::: The data

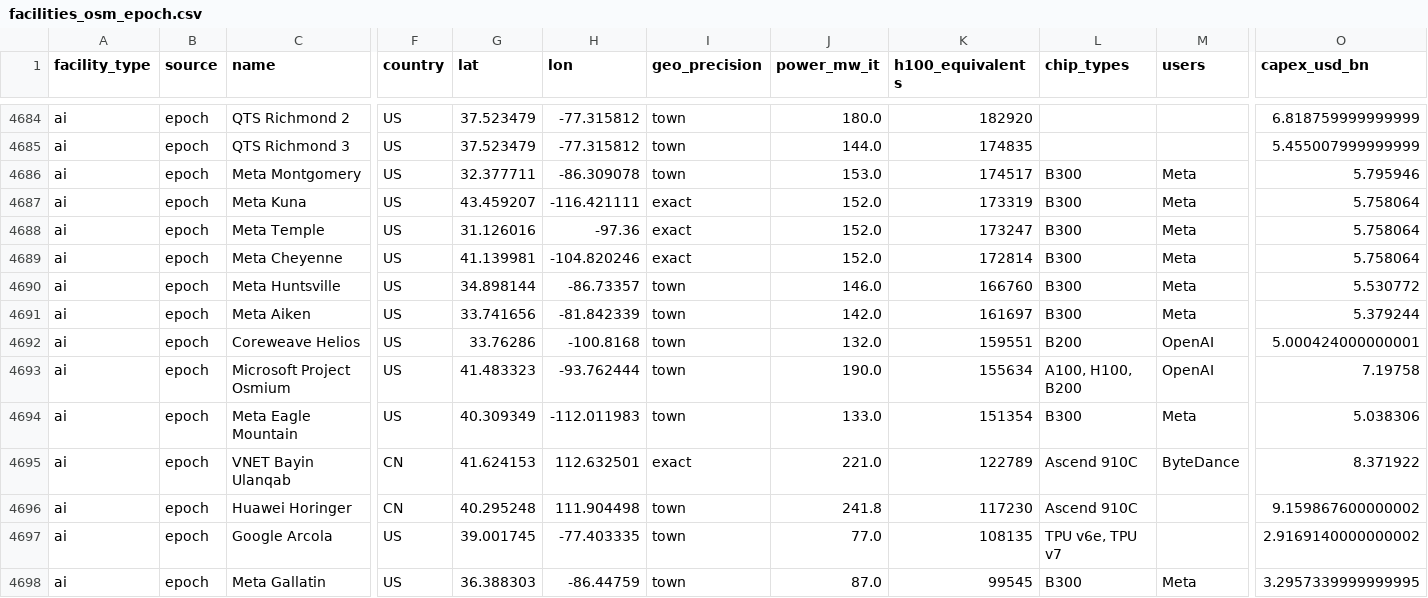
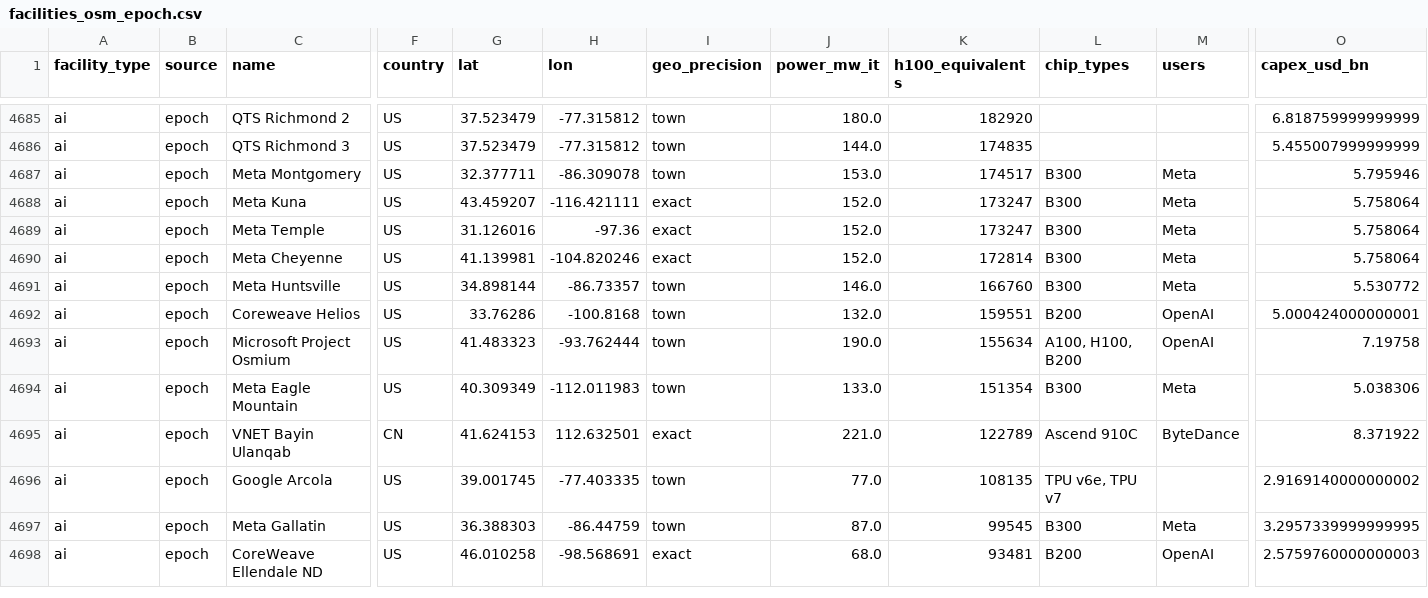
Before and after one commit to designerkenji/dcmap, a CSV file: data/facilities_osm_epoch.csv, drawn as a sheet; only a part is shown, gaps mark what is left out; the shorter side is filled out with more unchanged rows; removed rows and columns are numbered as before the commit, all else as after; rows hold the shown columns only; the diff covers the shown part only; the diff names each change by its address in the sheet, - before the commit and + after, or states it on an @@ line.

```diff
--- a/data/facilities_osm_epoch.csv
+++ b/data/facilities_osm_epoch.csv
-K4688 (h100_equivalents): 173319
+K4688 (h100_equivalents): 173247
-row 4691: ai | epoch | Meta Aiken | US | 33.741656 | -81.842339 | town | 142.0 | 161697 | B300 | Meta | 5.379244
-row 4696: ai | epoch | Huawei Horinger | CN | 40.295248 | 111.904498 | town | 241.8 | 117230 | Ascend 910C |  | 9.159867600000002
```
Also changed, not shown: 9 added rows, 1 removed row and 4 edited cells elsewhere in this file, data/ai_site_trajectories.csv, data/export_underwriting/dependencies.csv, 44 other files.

::::::
::: The data

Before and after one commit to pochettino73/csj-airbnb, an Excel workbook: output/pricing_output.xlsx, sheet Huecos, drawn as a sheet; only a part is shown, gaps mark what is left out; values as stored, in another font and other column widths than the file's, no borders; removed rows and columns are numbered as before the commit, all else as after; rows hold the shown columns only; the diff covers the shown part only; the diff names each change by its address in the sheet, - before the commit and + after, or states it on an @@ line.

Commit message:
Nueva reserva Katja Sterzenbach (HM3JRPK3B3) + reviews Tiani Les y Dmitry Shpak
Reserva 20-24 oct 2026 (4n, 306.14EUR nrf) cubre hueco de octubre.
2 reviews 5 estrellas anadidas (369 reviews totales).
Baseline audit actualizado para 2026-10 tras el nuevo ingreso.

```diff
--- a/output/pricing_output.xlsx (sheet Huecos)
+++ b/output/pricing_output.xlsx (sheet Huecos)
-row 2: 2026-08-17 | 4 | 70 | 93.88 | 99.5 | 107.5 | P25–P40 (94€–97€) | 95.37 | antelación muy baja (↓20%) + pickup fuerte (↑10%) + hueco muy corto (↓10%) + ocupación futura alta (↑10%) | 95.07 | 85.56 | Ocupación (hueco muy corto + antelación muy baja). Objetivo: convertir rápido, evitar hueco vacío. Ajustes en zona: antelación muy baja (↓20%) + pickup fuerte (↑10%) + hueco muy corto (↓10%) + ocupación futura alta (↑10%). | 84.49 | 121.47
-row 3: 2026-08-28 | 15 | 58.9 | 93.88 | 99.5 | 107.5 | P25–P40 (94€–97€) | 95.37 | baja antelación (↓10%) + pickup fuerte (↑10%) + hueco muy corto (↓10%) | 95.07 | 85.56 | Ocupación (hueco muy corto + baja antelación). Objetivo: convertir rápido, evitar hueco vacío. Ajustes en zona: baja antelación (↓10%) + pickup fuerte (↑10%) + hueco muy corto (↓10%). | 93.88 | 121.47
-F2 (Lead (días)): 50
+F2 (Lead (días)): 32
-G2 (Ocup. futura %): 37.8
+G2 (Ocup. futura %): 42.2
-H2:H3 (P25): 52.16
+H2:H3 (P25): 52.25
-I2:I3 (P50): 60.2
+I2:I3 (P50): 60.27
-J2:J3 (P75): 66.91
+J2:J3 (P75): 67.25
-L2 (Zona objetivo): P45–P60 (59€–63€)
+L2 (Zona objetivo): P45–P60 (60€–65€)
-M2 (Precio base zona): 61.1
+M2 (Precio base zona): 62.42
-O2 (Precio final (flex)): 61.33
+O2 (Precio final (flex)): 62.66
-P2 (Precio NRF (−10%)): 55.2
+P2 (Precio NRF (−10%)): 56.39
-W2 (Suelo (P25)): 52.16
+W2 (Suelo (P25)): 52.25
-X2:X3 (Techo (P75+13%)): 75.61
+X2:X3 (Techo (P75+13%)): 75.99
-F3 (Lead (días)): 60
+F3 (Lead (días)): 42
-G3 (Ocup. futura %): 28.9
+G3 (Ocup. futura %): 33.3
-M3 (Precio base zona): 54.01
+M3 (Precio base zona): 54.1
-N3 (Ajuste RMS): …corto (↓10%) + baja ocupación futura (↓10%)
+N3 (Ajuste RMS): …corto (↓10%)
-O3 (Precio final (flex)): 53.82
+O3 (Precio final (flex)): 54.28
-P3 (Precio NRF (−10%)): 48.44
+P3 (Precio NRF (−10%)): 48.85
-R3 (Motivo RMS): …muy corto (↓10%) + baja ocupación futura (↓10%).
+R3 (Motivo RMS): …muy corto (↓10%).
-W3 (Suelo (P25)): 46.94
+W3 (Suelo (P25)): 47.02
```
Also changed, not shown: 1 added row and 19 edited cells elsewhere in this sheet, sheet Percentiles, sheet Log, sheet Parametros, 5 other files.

::::::

Above are some records; copy exactly the lines from the one with "Before and after one commit to designerkenji/dcmap, a" through the one with "Also changed, not shown: 9", both included, and no others.

** Exercise output **
Before and after one commit to designerkenji/dcmap, a CSV file: data/facilities_osm_epoch.csv, drawn as a sheet; only a part is shown, gaps mark what is left out; the shorter side is filled out with more unchanged rows; removed rows and columns are numbered as before the commit, all else as after; rows hold the shown columns only; the diff covers the shown part only; the diff names each change by its address in the sheet, - before the commit and + after, or states it on an @@ line.

```diff
--- a/data/facilities_osm_epoch.csv
+++ b/data/facilities_osm_epoch.csv
-K4688 (h100_equivalents): 173319
+K4688 (h100_equivalents): 173247
-row 4691: ai | epoch | Meta Aiken | US | 33.741656 | -81.842339 | town | 142.0 | 161697 | B300 | Meta | 5.379244
-row 4696: ai | epoch | Huawei Horinger | CN | 40.295248 | 111.904498 | town | 241.8 | 117230 | Ascend 910C |  | 9.159867600000002
```
Also changed, not shown: 9 added rows, 1 removed row and 4 edited cells elsewhere in this file, data/ai_site_trajectories.csv, data/export_underwriting/dependencies.csv, 44 other files.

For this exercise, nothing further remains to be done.